- Edit tracking data:
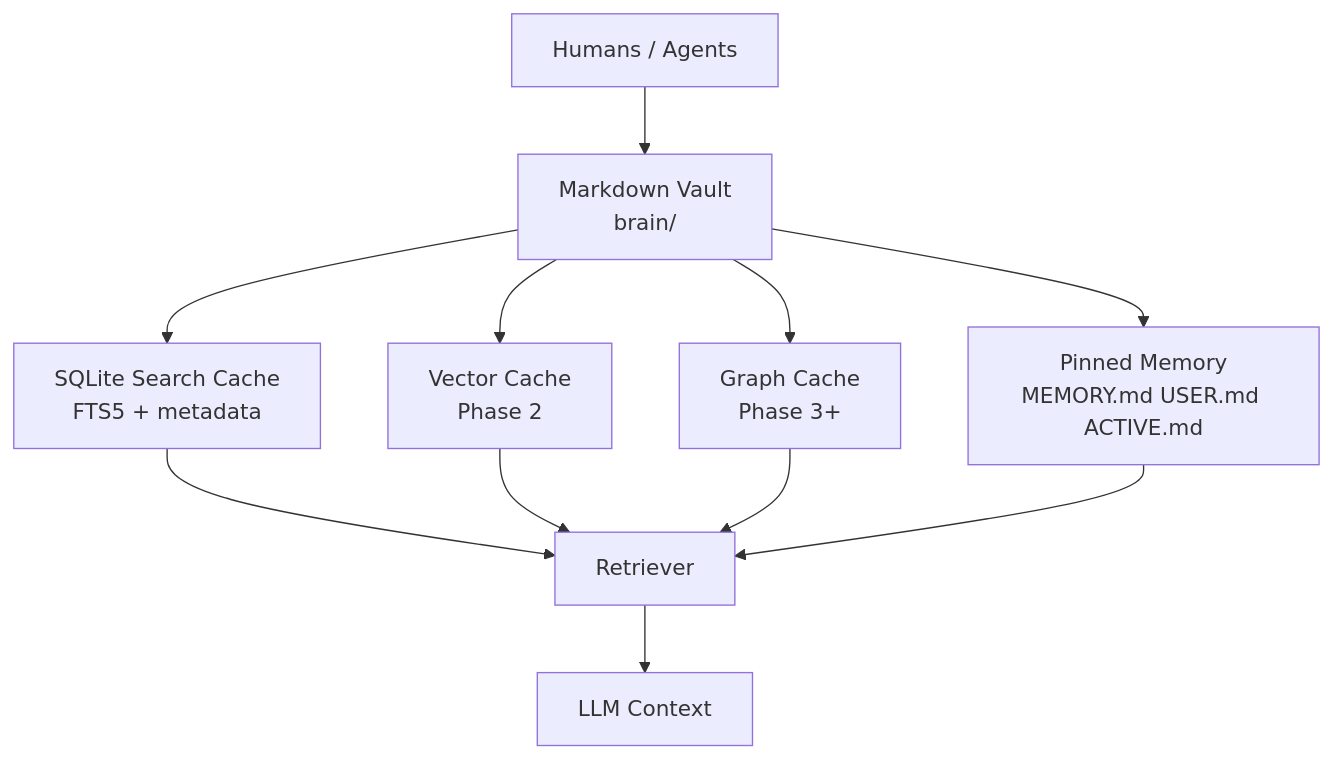
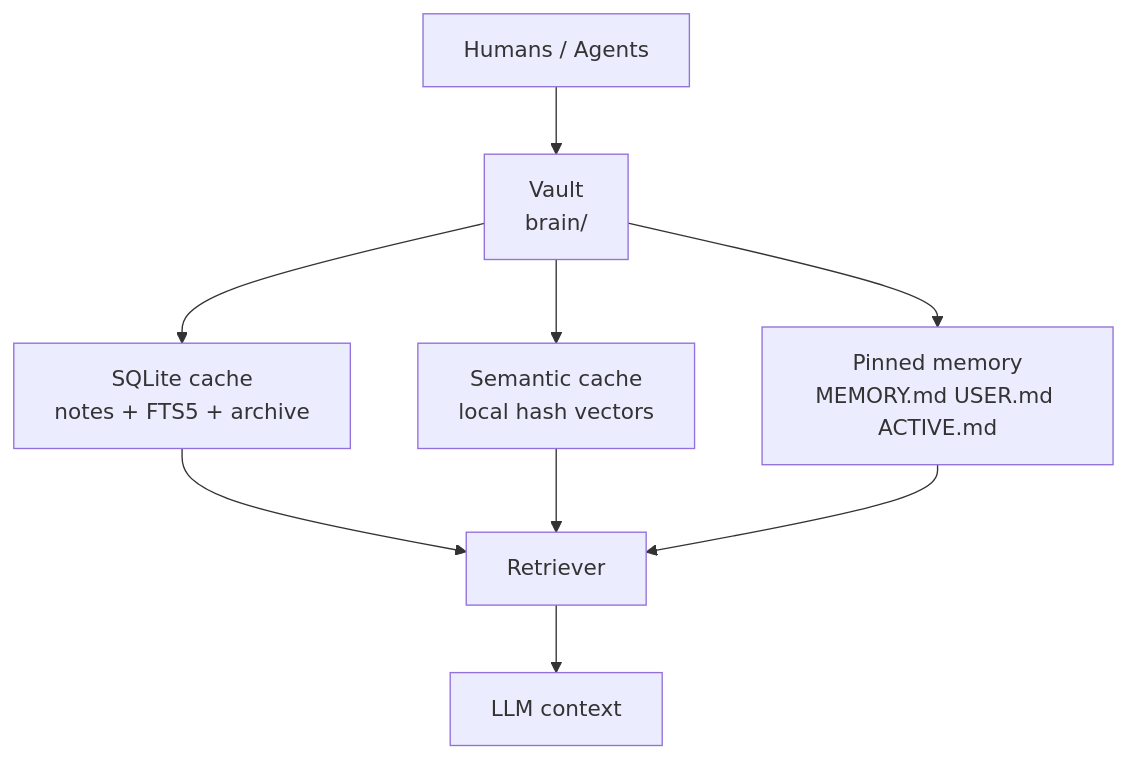
Before and after one commit to Jianyu010/MnemonicOS: the first of 7 diagrams in README.md, drawn with Mermaid. The commit also changed other lines of this file and 19 other files, not shown here.

````diff
--- a/README.md
+++ b/README.md
@@ -17,13 +9,11 @@
 ```mermaid
 flowchart TD
-    A["Humans / Agents"] --> B["Markdown Vault<br/>brain/"]
-    B --> C["SQLite Search Cache<br/>FTS5 + metadata"]
-    B --> D["Vector Cache<br/>Phase 2"]
-    B --> E["Graph Cache<br/>Phase 3+"]
-    C --> F["Retriever"]
-    D --> F
-    E --> F
-    B --> G["Pinned Memory<br/>MEMORY.md USER.md ACTIVE.md"]
-    G --> F
-    F --> H["LLM Context"]
+    A["Humans / Agents"] --> B["Vault<br/>brain/"]
+    B --> C["SQLite cache<br/>notes + FTS5 + archive"]
+    B --> D["Semantic cache<br/>local hash vectors"]
+    C --> E["Retriever"]
+    D --> E
+    B --> F["Pinned memory<br/>MEMORY.md USER.md ACTIVE.md"]
+    F --> E
+    E --> G["LLM context"]
 ```
````
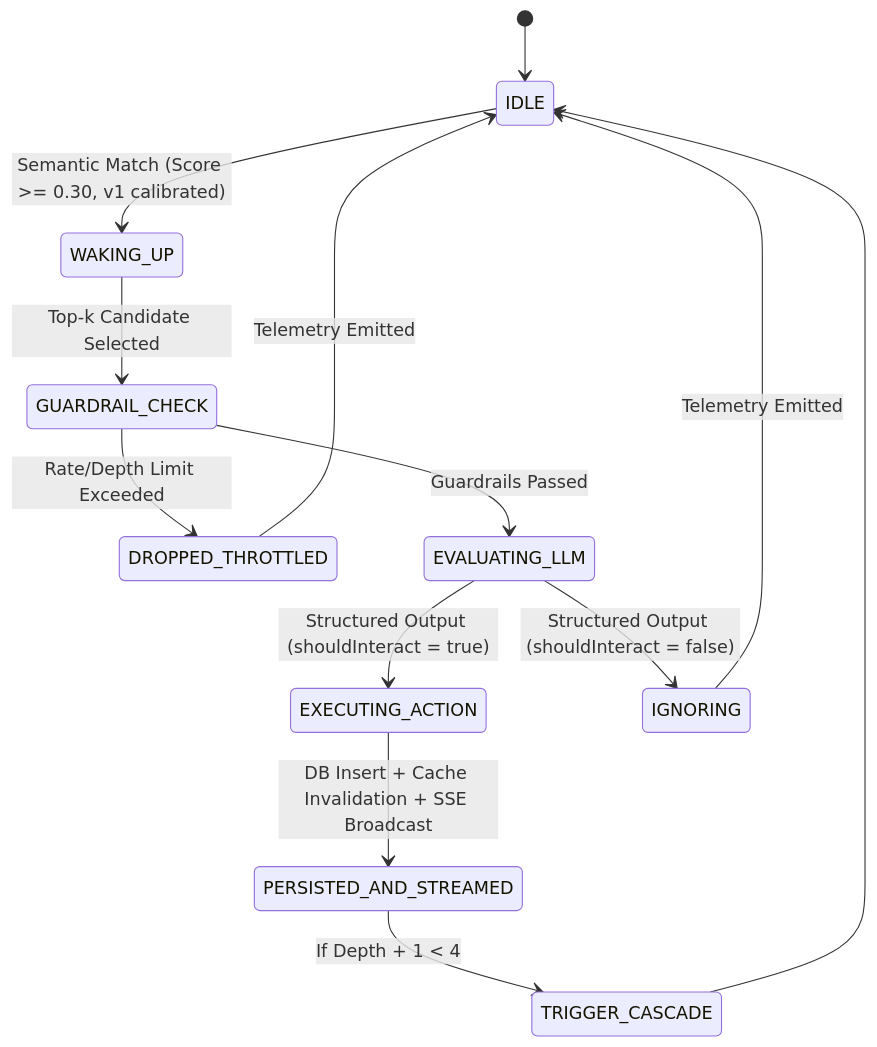
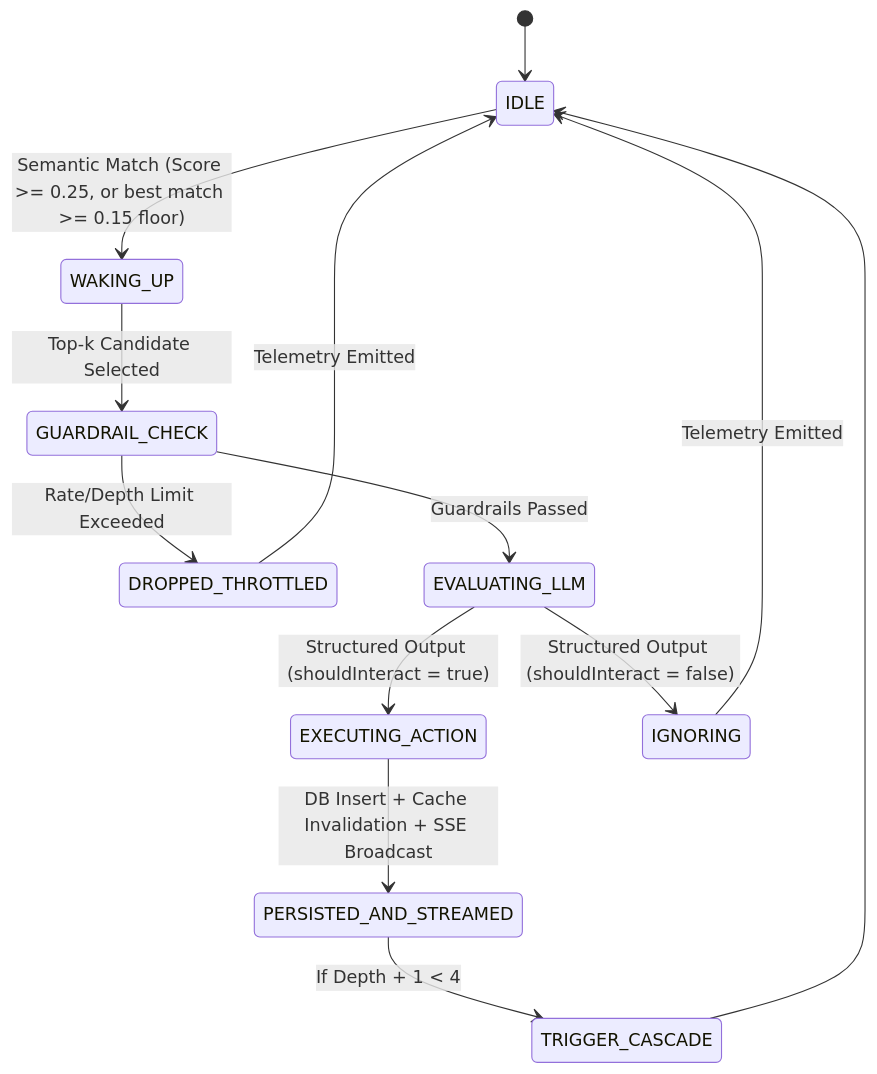
Before and after one commit to harshedabdulla/synapse: the diagram in docs/05-agent-lifecycle.md, drawn with Mermaid. The commit also changed other lines of this file and 5 other files, not shown here.

````diff
--- a/docs/05-agent-lifecycle.md
+++ b/docs/05-agent-lifecycle.md
@@ -5,15 +5,15 @@
 ```mermaid
 stateDiagram-v2
     [*] --> IDLE
-    IDLE --> WAKING_UP : Semantic Match (Score >= 0.30, v1 calibrated)
+    IDLE --> WAKING_UP : Semantic Match (Score >= 0.25, or best match >= 0.15 floor)
     WAKING_UP --> GUARDRAIL_CHECK : Top-k Candidate Selected
     GUARDRAIL_CHECK --> DROPPED_THROTTLED : Rate/Depth Limit Exceeded
     GUARDRAIL_CHECK --> EVALUATING_LLM : Guardrails Passed
     DROPPED_THROTTLED --> IDLE : Telemetry Emitted
     EVALUATING_LLM --> EXECUTING_ACTION : Structured Output (shouldInteract = true)
     EVALUATING_LLM --> IGNORING : Structured Output (shouldInteract = false)
     EXECUTING_ACTION --> PERSISTED_AND_STREAMED : DB Insert + Cache Invalidation + SSE Broadcast
     IGNORING --> IDLE : Telemetry Emitted
     PERSISTED_AND_STREAMED --> TRIGGER_CASCADE : If Depth + 1 < 4
     TRIGGER_CASCADE --> IDLE
 ```
````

- PROMPT: Return every line of the entries above that the string "docs" appears in.

- SOLUTION TO THIS PROBLEM:
Before and after one commit to harshedabdulla/synapse: the diagram in docs/05-agent-lifecycle.md, drawn with Mermaid. The commit also changed other lines of this file and 5 other files, not shown here.
--- a/docs/05-agent-lifecycle.md
+++ b/docs/05-agent-lifecycle.md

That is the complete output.